● **What is expected**
For any picture in the lines below, please leave it out and copy the rest exactly.

● **Record set**
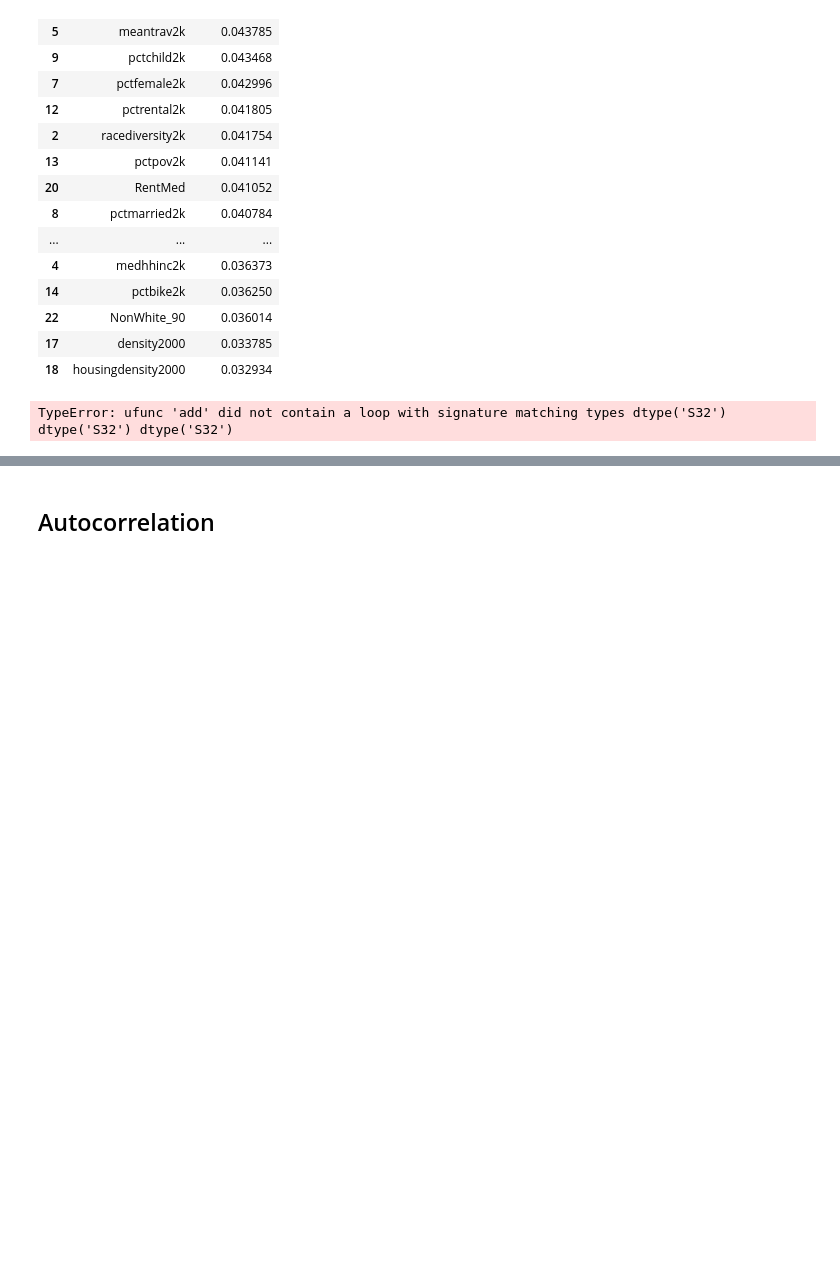
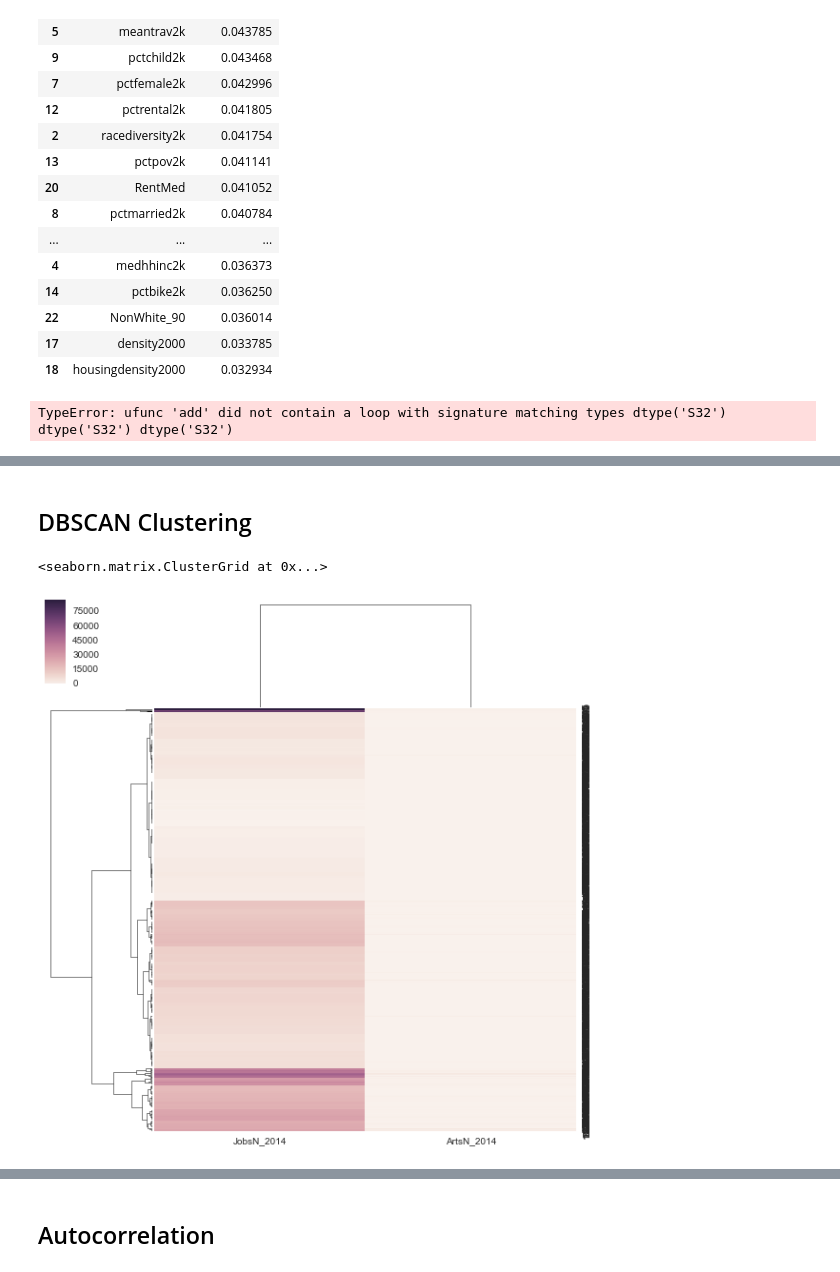
Before and after one commit to cysakamoto/GA_DataScience_FinalProject, a Jupyter notebook: Final Project.ipynb, the cells around one changed output, grey strips where cells are left out. Drawn from its saved outputs; the diff is of its cells as text; code cells hidden in the pictures; blank space fills up the shorter version.

```diff
--- a/Final Project.ipynb
+++ b/Final Project.ipynb
@@ -718,0 +712,7 @@ TypeError: ufunc 'add' did not contain a loop with signature matching types dtyp
+# %% [markdown]
+## DBSCAN Clustering
+# %%
+sns.clustermap(df[["JobsN_2014", "ArtsN_2014"]], method="complete")
+# %% [output]
+<seaborn.matrix.ClusterGrid at 0x...>
+[figure, added]
```
Also changed, not shown: parts of 29 cells of this notebook, 2 other files.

● **Output of the exercise**
Before and after one commit to cysakamoto/GA_DataScience_FinalProject, a Jupyter notebook: Final Project.ipynb, the cells around one changed output, grey strips where cells are left out. Drawn from its saved outputs; the diff is of its cells as text; code cells hidden in the pictures; blank space fills up the shorter version.

```diff
--- a/Final Project.ipynb
+++ b/Final Project.ipynb
@@ -718,0 +712,7 @@ TypeError: ufunc 'add' did not contain a loop with signature matching types dtyp
+# %% [markdown]
+## DBSCAN Clustering
+# %%
+sns.clustermap(df[["JobsN_2014", "ArtsN_2014"]], method="complete")
+# %% [output]
+<seaborn.matrix.ClusterGrid at 0x...>
+[figure, added]
```
Also changed, not shown: parts of 29 cells of this notebook, 2 other files.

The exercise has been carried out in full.